At the time of his accident, doctors predicted he would never be able to stand. However, he never lost hope and underwent three long years of treatment which ultimately got him back on his feet. He was then able to be slightly mobile with the help of crutches.
Never a man to stay down, Ahmed began selling cosmetics through an e-commerce platform. He booked orders from home, travelled to Bolton Market to buy the ordered products and delivered them to customers through the Pakistan Post office in Saddar.
Read more: Paralysed by uncertainty and indecision
However, most of his investments would remain engaged as the e-commerce platform made payments in 15 days. Considering Ahmed’s hardships, friends and family arranged a tri-wheeler motorcycle. This eased Ahmed’s routine considerably, but fate decided to test the already physically challenged man further.
Ahmed’s legs developed an infection and its spread reached the bladder. He then had to undergo more surgeries for three more years. Things took a turn for the better when the same e-commerce platform he worked for sponsored a major surgery at one of the most expensive hospitals in the city.
Ahmed says that the continuous hardships, paralysis and illness never weakened his resolve to remain an active part of society. Ahmed is the breadwinner for seven children -three daughters and four sons.
He gave up the online sale of cosmetics and set up a stall to sell vegetables to keep the household afloat for another year and a half. The coronavirus pandemic in 2020 brought along with further challenges as markets and shops were forced to close.
He then decide to sell toys at weekly bazaars, but not even these markets were spared during the different lockdowns. Ahmed then tried his hand at setting up a similar stall near his house in Orangi Town.

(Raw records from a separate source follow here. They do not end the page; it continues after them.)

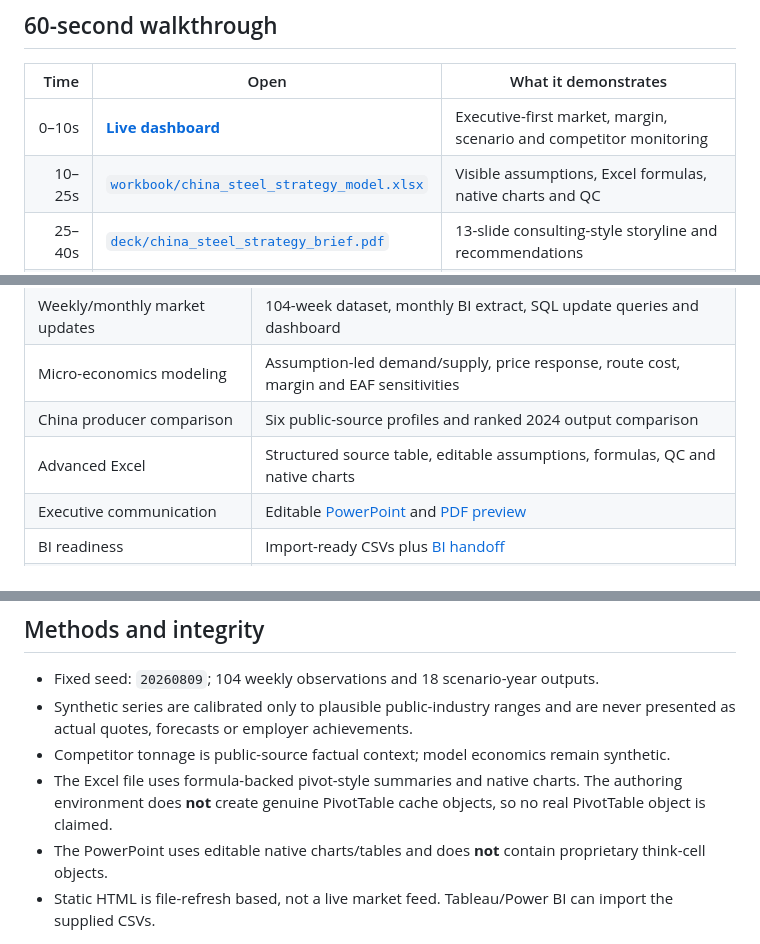
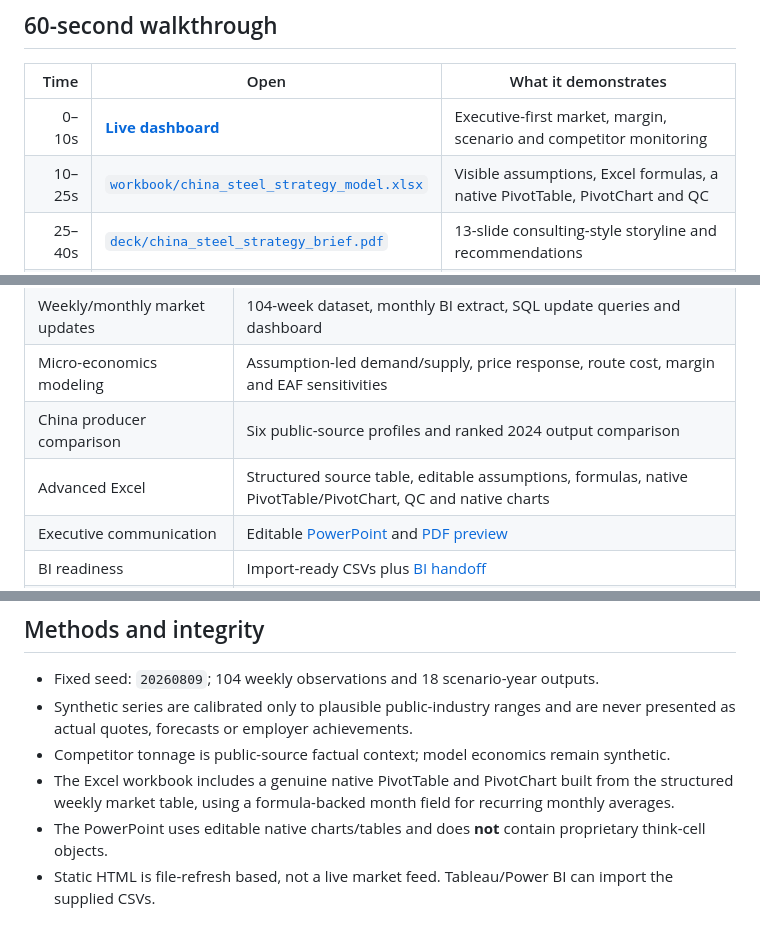
Before and after one commit to aimiaosu-blip/steel-strategy-analytics-portfolio, a Markdown page: README.md, 3 parts joined by grey strips. Rendered like a GitHub page.

Commit message:
Update README for native Excel PivotTable

```diff
--- a/README.md
+++ b/README.md
@@ -17,7 +17,7 @@ No installation is required. Recruiters can open the dashboard directly in a bro
 | Time | Open | What it demonstrates |
 |---:|---|---|
 | 0–10s | **[Live dashboard](https://aimiaosu-blip.github.io/steel-strategy-analytics-portfolio/)** | Executive-first market, margin, scenario and competitor monitoring |
-| 10–25s | [`workbook/china_steel_strategy_model.xlsx`](workbook/china_steel_strategy_model.xlsx) | Visible assumptions, Excel formulas, native charts and QC |
+| 10–25s | [`workbook/china_steel_strategy_model.xlsx`](workbook/china_steel_strategy_model.xlsx) | Visible assumptions, Excel formulas, a native PivotTable, PivotChart and QC |
 | 25–40s | [`deck/china_steel_strategy_brief.pdf`](deck/china_steel_strategy_brief.pdf) | 13-slide consulting-style storyline and recommendations |
 | 40–50s | [`sql/analysis_queries.sql`](sql/analysis_queries.sql) | Weekly/monthly updates, scenarios and competitor queries |
 | 50–60s | [`docs/MICRO_ECONOMICS_MODEL.md`](docs/MICRO_ECONOMICS_MODEL.md) | Supply-demand logic, cost bridge, sensitivities and limitations |
@@ -37,7 +37,7 @@ No installation is required. Recruiters can open the dashboard directly in a bro
 | Weekly/monthly market updates | 104-week dataset, monthly BI extract, SQL update queries and dashboard |
 | Micro-economics modeling | Assumption-led demand/supply, price response, route cost, margin and EAF sensitivities |
 | China producer comparison | Six public-source profiles and ranked 2024 output comparison |
-| Advanced Excel | Structured source table, editable assumptions, formulas, QC and native charts |
+| Advanced Excel | Structured source table, editable assumptions, formulas, native PivotTable/PivotChart, QC and native charts |
 | Executive communication | Editable [PowerPoint](deck/china_steel_strategy_brief.pptx) and [PDF preview](deck/china_steel_strategy_brief.pdf) |
 | BI readiness | Import-ready CSVs plus [BI handoff](docs/BI_HANDOFF.md) |
 | Detail orientation | Deterministic seed, SQLite model, SQL tests, workbook checks and CI |
@@ -86,7 +86,7 @@ sqlite3 data/steel_strategy.sqlite < sql/analysis_queries.sql
 - Fixed seed: `20260809`; 104 weekly observations and 18 scenario-year outputs.
 - Synthetic series are calibrated only to plausible public-industry ranges and are never presented as actual quotes, forecasts or employer achievements.
 - Competitor tonnage is public-source factual context; model economics remain synthetic.
-- The Excel file uses formula-backed pivot-style summaries and native charts. The authoring environment does **not** create genuine PivotTable cache objects, so no real PivotTable object is claimed.
+- The Excel workbook includes a genuine native PivotTable and PivotChart built from the structured weekly market table, using a formula-backed month field for recurring monthly averages.
 - The PowerPoint uses editable native charts/tables and does **not** contain proprietary think-cell objects.
 - Static HTML is file-refresh based, not a live market feed. Tableau/Power BI can import the supplied CSVs.
 
```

He is currently earning through this source and leaves the house at 8am before returning as late as 1.30am. He starts the day by buying toys from wholesale market in Liaquatabad, then picks up orders from Bolton Market and finally displays the products for sale at his stall.
Despite financial and physical difficulties, Ahmed maintains a positive outlook and is confident that businesses will resume once the pandemic soon comes to an end. “The police and administration cooperate with me due to my different abilities and allow me to keep running the stall even after markets close.”
Currently, he sets up the stall in different bazaars of Orangi Town. He points out that even those who are able bodied are troubled due to unemployment and limited opportunities in the current circumstances. Ahmed urges the government of Sindh and administration to consider increasing timings for trade so that the businesses can cut losses.
Moreover, the vendor has been trying to gain financial assistance through the government’s Ehsaas Programme for the last six months, but is yet to receive a response. Ahmed is now working on establishing a permanent shop for his small business, but limited time to trade during the pandemic has made the goal difficult.
He says the current situation is easier than some of the trials and tribulations he has face over the last 10 years. Ahmed prays that the pandemic ends soon and urges people to never bow down to adversity.
This story is part of a weekly series that seeks to bring to light the unsung heroes of Karachi - the hawkers, traders, doctors, teachers, engineers, lawyers and daily-wage labourers. It is they who make Karachi the city of lights.
Published in The Express Tribune, May 24th, 2021.